that can simply be watched and re-watched". This can be a worthwhile exercise, but in this case I lost interest in his list on seeing his very first choice, L'Arrivée d'un Train en Gare de la Ciotat . This brief clip, made by Louis Lumière, shows a train roaring towards the camera; it thrilled and jolted a Paris audience when it was first shown in 1895. While there is no doubt that L'Arrivee d'un Train is a cinematic landmark, what does it mean to include such a film alongside classic feature films? And can one trust the judgement of a film critic who makes such a decision?
Essential Cinema consists of Rosenbaum's thoughts on "the best films", followed by a discussion of films he judges to be masterpieces that present difficulties to canonisers, then a section of "disputable contenders" that do not quite make the cut, followed by a section on canonised directors, and finally that list of his personal best 1,000 films.
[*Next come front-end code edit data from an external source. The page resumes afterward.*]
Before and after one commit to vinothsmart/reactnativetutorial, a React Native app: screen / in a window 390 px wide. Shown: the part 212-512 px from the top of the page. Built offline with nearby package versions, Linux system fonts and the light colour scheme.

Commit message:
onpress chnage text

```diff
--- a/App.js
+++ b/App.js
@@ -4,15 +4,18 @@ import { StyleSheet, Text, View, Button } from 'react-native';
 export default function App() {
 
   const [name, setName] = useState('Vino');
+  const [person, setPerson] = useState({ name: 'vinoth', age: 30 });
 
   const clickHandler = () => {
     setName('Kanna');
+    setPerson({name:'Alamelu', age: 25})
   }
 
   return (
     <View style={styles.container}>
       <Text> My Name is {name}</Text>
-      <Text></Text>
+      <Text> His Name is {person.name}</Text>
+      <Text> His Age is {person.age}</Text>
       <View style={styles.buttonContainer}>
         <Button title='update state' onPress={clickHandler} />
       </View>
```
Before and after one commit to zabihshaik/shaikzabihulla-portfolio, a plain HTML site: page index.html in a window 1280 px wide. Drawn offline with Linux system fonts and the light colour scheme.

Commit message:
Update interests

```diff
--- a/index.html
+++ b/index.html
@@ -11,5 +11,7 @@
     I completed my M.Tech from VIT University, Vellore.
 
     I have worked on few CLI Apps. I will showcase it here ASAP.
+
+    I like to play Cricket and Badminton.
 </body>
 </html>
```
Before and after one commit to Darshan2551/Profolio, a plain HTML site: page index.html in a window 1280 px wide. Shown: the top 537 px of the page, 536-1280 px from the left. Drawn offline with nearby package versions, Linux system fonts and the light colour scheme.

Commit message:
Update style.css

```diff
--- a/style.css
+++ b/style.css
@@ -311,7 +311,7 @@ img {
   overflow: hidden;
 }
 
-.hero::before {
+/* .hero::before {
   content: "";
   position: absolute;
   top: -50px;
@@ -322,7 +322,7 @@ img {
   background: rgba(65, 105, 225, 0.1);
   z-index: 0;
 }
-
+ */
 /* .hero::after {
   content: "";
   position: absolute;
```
Fair enough, but there the book's structure seems to fizzle out and Essential Cinema becomes a curious and complicated read. Throughout the text, Rosenbaum, rather than discussing why the chosen films are his favourites, instead offers mainly a condensed description of the screenplay, stopping occasionally to comment on matters of cinematographic style, while periodically throwing in an odd mix of anecdotes taken from his three or four decades as a critic and film festival-goer. While some of the films he describes in detail are by no means obscure- for example, Rear Window and Jour de Fête - many are not well known. Rosenbaum should be applauded for continuing the dying American critical tradition of bringing non-American movies to the attention of American film-goers. However, his selection requires a high level of cinematic expertise to appreciate.
Which begs the question of who the book's reader is intended to be. Film-goers already familiar with Rosenbaum's choice of classics are likely to feel somewhat patronised by his descriptions of these and would surely prefer to have his detailed, argued personal response to the films. If, on the other hand, he is aiming the book at the novice film-goer he sets the basic requirements too high; such readers will find themselves skipping from chapter to chapter searching for a "best film" they know.
The effect is surprisingly to make the sections on the classics and on Rosenbaum's favourite directors, which should have been his forte, the weakest sections. Parts of the director section read like misty-eyed love letters that have accidentally got into the final draft.
The section on "disputable contenders" is much better and more judicious and really does invite the reader to contemplate what makes a film a classic - or not. Before reading it, I would have included Martin Scorsese's Taxi Driver among my ten best films, but after reading Rosenbaum's analysis of the film as a "disputable contender" I am no longer sure. Maybe this goes to show that film criticism is more effective and enjoyable when it stimulates readers to think rather than browbeating them with strong opinion.
In places, the writing is absorbing and witty, and the book is always well informed. But in the end it seems to be written to show off its author's opinions, rather than to inform and change minds about what makes a film essential viewing.
Toby Sprigings is a film and media critic.
Essential Cinema: On the Necessity of Film Canons
Author - Jonathan Rosenbaum
Publisher - Johns Hopkins University Press
Pages - 445
Price - £24.00
ISBN - 0 8018 7840 3